## TASK TO CARRY OUT
In which lines of the data does the string "docs" appear? Copy every one.

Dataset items
☆ ☆ ☆

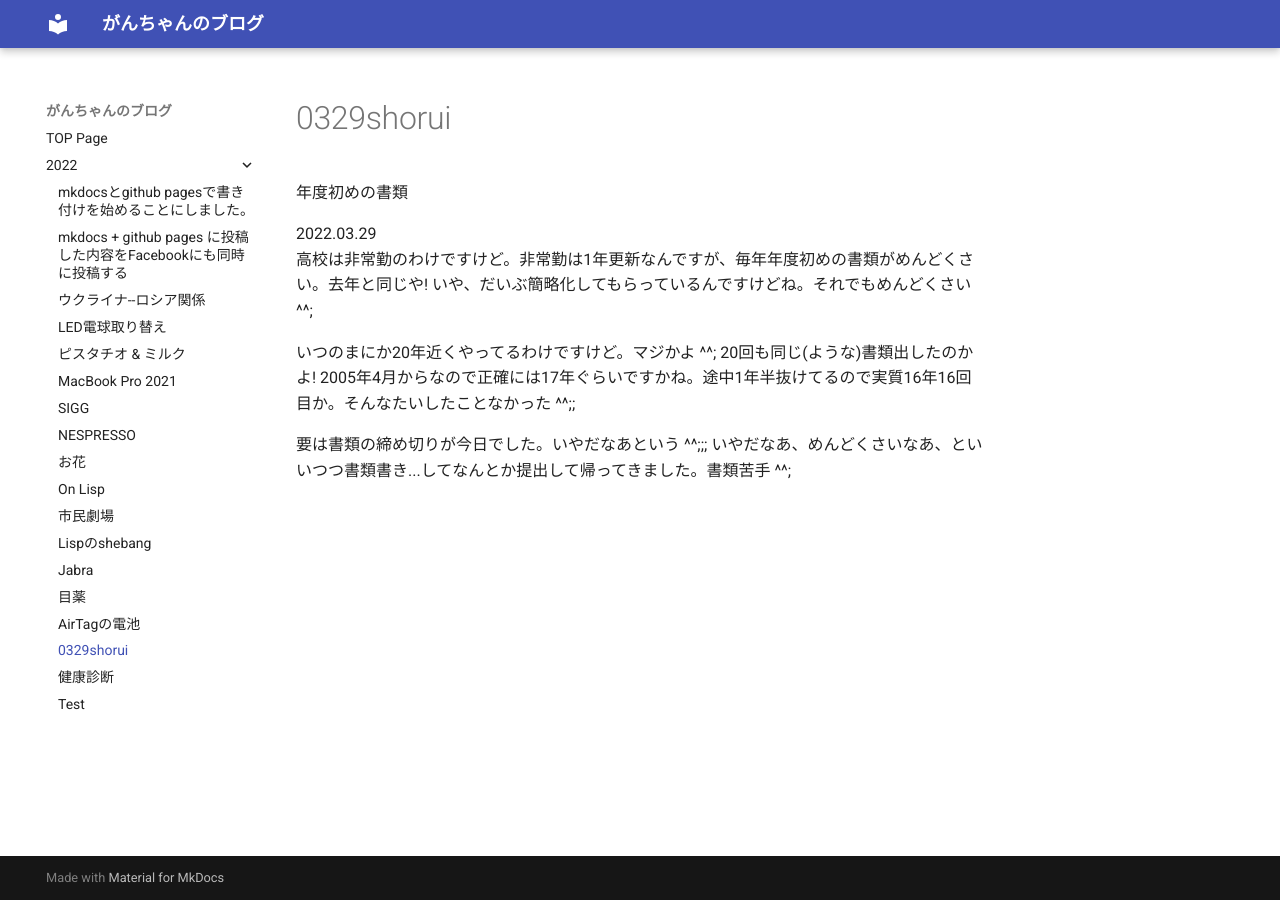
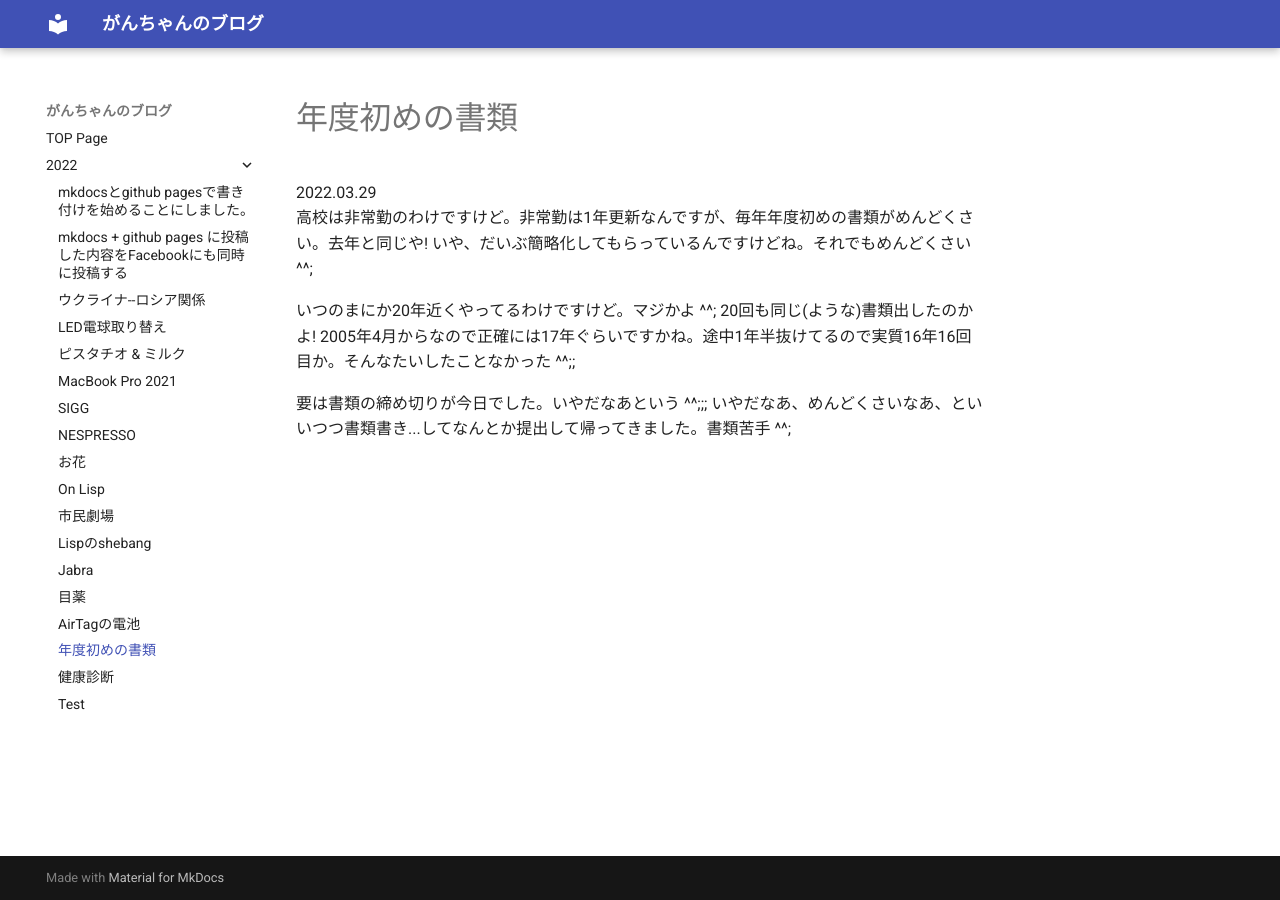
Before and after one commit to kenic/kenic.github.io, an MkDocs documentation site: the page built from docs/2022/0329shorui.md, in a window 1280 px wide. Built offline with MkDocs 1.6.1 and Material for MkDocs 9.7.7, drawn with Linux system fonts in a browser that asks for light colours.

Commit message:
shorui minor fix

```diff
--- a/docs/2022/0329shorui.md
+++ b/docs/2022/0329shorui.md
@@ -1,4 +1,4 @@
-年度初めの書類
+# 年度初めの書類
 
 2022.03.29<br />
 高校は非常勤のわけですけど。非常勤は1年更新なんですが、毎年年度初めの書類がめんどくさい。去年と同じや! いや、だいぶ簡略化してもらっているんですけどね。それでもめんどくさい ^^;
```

☆ ☆ ☆

## COMPLETED EXERCISE
Before and after one commit to kenic/kenic.github.io, an MkDocs documentation site: the page built from docs/2022/0329shorui.md, in a window 1280 px wide. Built offline with MkDocs 1.6.1 and Material for MkDocs 9.7.7, drawn with Linux system fonts in a browser that asks for light colours.
--- a/docs/2022/0329shorui.md
+++ b/docs/2022/0329shorui.md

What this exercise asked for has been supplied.